A Perinton, New York pediatrician has been arrested and charged with petit larceny after allegedly stealing lawn signs calling for the repeal of the NY SAFE Act. A resident saw her swiping signs from the yards of several houses and called police, who tracked the good doctor to her office, where they found several of the signs in the dumpster outside. A representative of the Shooters Committee on Political Education, the group that sells the signs, said there have been periodic reports of sign thefts, but this is the first instance of an arrest that they were aware of.

After a relatively long absence from his GLOCK torture tests, mattv2099 hits a doubletap, following up his recent deep fried Twinkie GLOCK with the peanut butter GLOCK 17. This will not end well, I’m sure.

 
Oh, and here’s a video twofer, since it’s the weekend, and the end of November.

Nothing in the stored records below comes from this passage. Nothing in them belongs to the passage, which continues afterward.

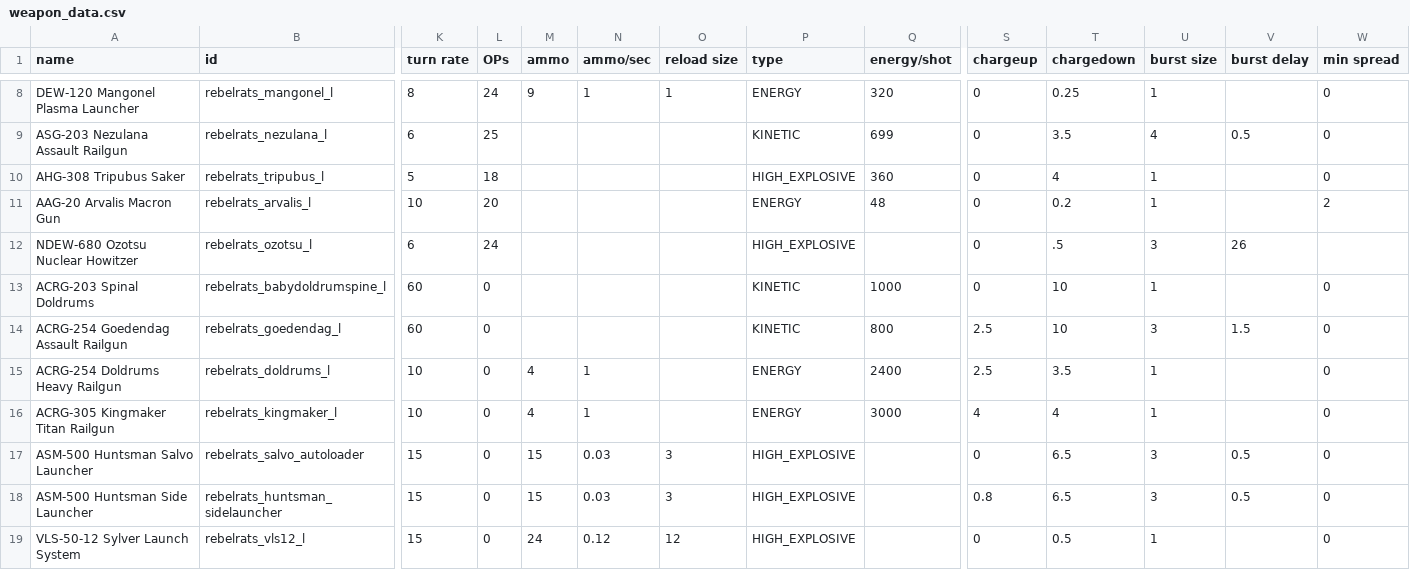
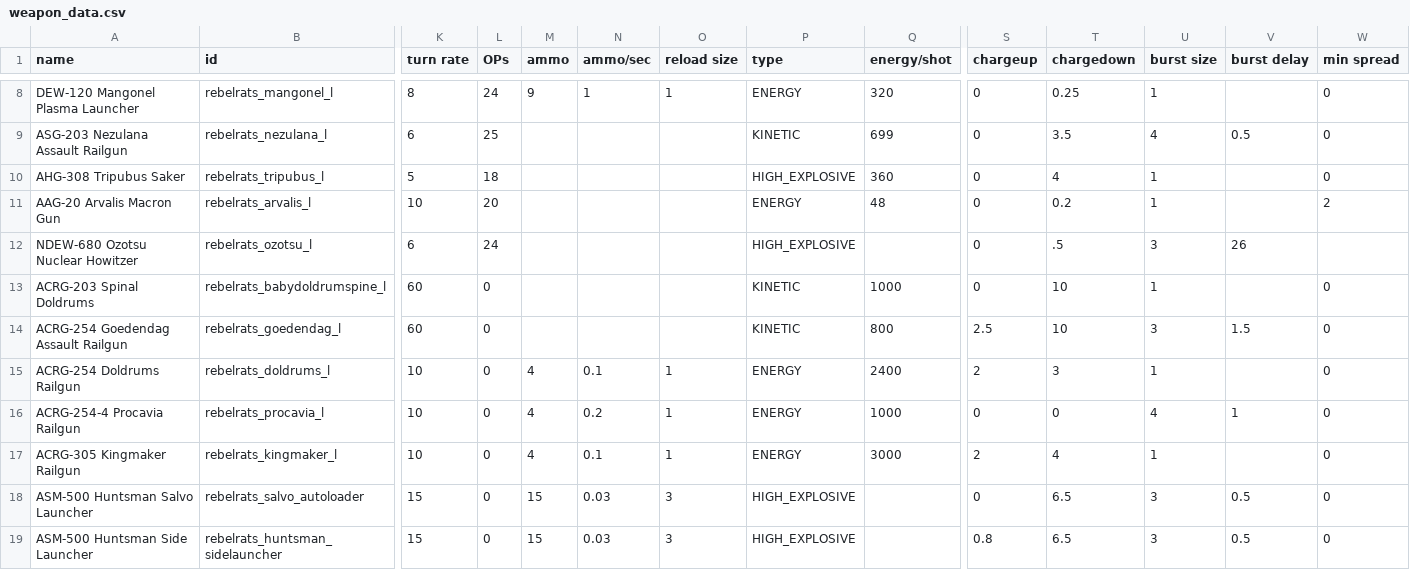
Before and after one commit to masterraven19/Rebel-Rats, a CSV file: data/weapons/weapon_data.csv, drawn as a sheet; only a part is shown, gaps mark what is left out; the shorter side is filled out with more unchanged rows; addresses are those after the commit; rows hold the shown columns only; the diff names each change by its address in the sheet, - before the commit and + after, or states it on an @@ line.

Commit message:
Cavia receives quad railgun
- Procavia quad railgun added
- Tweaked railgun trails
- Added railgun animation prep work

```diff
--- a/data/weapons/weapon_data.csv
+++ b/data/weapons/weapon_data.csv
-A15 (name): ACRG-254 Doldrums Heavy Railgun
+A15 (name): ACRG-254 Doldrums Railgun
-N15 (ammo/sec): 1
+N15 (ammo/sec): 0.1
-O15 (reload size): (empty)
+O15 (reload size): 1
-S15 (chargeup): 2.5
+S15 (chargeup): 2
-T15 (chargedown): 3.5
+T15 (chargedown): 3
+row 16: ACRG-254-4 Procavia Railgun | rebelrats_procavia_l | 10 | 0 | 4 | 0.2 | 1 | ENERGY | 1000 | 0 | 0 | 4 | 1 | 0
-A17 (name): ACRG-305 Kingmaker Titan Railgun
+A17 (name): ACRG-305 Kingmaker Railgun
-N17 (ammo/sec): 1
+N17 (ammo/sec): 0.1
-O17 (reload size): (empty)
+O17 (reload size): 1
-S17 (chargeup): 4
+S17 (chargeup): 2
```
Also changed, not shown: data/strings/descriptions.csv, data/trails/trail_data.csv, 52 other files.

Back on Halloween, I promised you “No more pumpkins for a while.” Well, this video showed up on my list literally on Halloween, after I’d already chosen the Richard Ryan videos for the finale. Brought to you by Primary Weapons Systems, the same folks that did the absolutely hilarious TFL (Tactical Forearm Lengthener) video, this short video chronicles the kidnapping and murder of a couple of the festive gourds in old-school, grainy video style. It was too good not to pass along, even if I had to wait a month to do it in order to keep my promise.

I want a girl that keeps a PMAG in her corset. I could live without the eyepatch, though.

comments

  1. avatar C says:

    Metal detectors are magical force fields, dontcha know. Can’t pass through one with metal. Physically impossible.

  2. avatar Henry Bowman says:

    “I want a girl that keeps a PMAG in her corset”… with a short skirt and a loooooooong jacket.

    1. avatar Matt in FL says:

      Thanks for that. I laughed.

      1. avatar Avid Reader says:

        Me too. Good one!

      2. avatar William Burke says:

        GOD FORBID I should have to travel to ERIE to defend this brave sheriff! I’ve taken AMTRAK from NM to VA twice, and, within days of returning to Taos, had a dreadful, 4-day gas outage that nearly froze half the county to death. But if I’ve been to Cleveland, I can go to Erie in mid-winter, BY GOD, and I WILL, if I can….

      3. avatar William Burke says:

        It was cool. The peanut butter Glock? What a waste of peanut butter.

        1. avatar Ing says:

          Not impressed. Isn’t peanut butter just extra lubrication?

        2. avatar Rich Grise says:

          “Isn’t peanut butter just extra lubrication?”
          If you let it sit and separate out, the oil is, yes; but pulverized nutmeat particles, not so much.

        3. avatar Ing says:

          Mmmmm…. Nutmeat… (Something about that word just sounds so wrong.)

    2. avatar John Fritz says:

      I want a rifle like she has without having to kiss Government ass and then hand them $200.00 when I’m done.

      1. avatar Chad says:

        $200? Try $400 full auto SBR

        1. avatar OHgunner says:

          I believe that there is a one stamp limit on guns. If it starts out life as a MG, you can SBR it with no extra stamp needed

  3. avatar Bob says:

    PETTY larceny, as in of minor significance.

    Not petite, which means small and dainty.

    Not petit, which isn’t even a word.

    1. avatar Matt in FL says:

      https://www.google.com/search?q=%22petit+larceny%22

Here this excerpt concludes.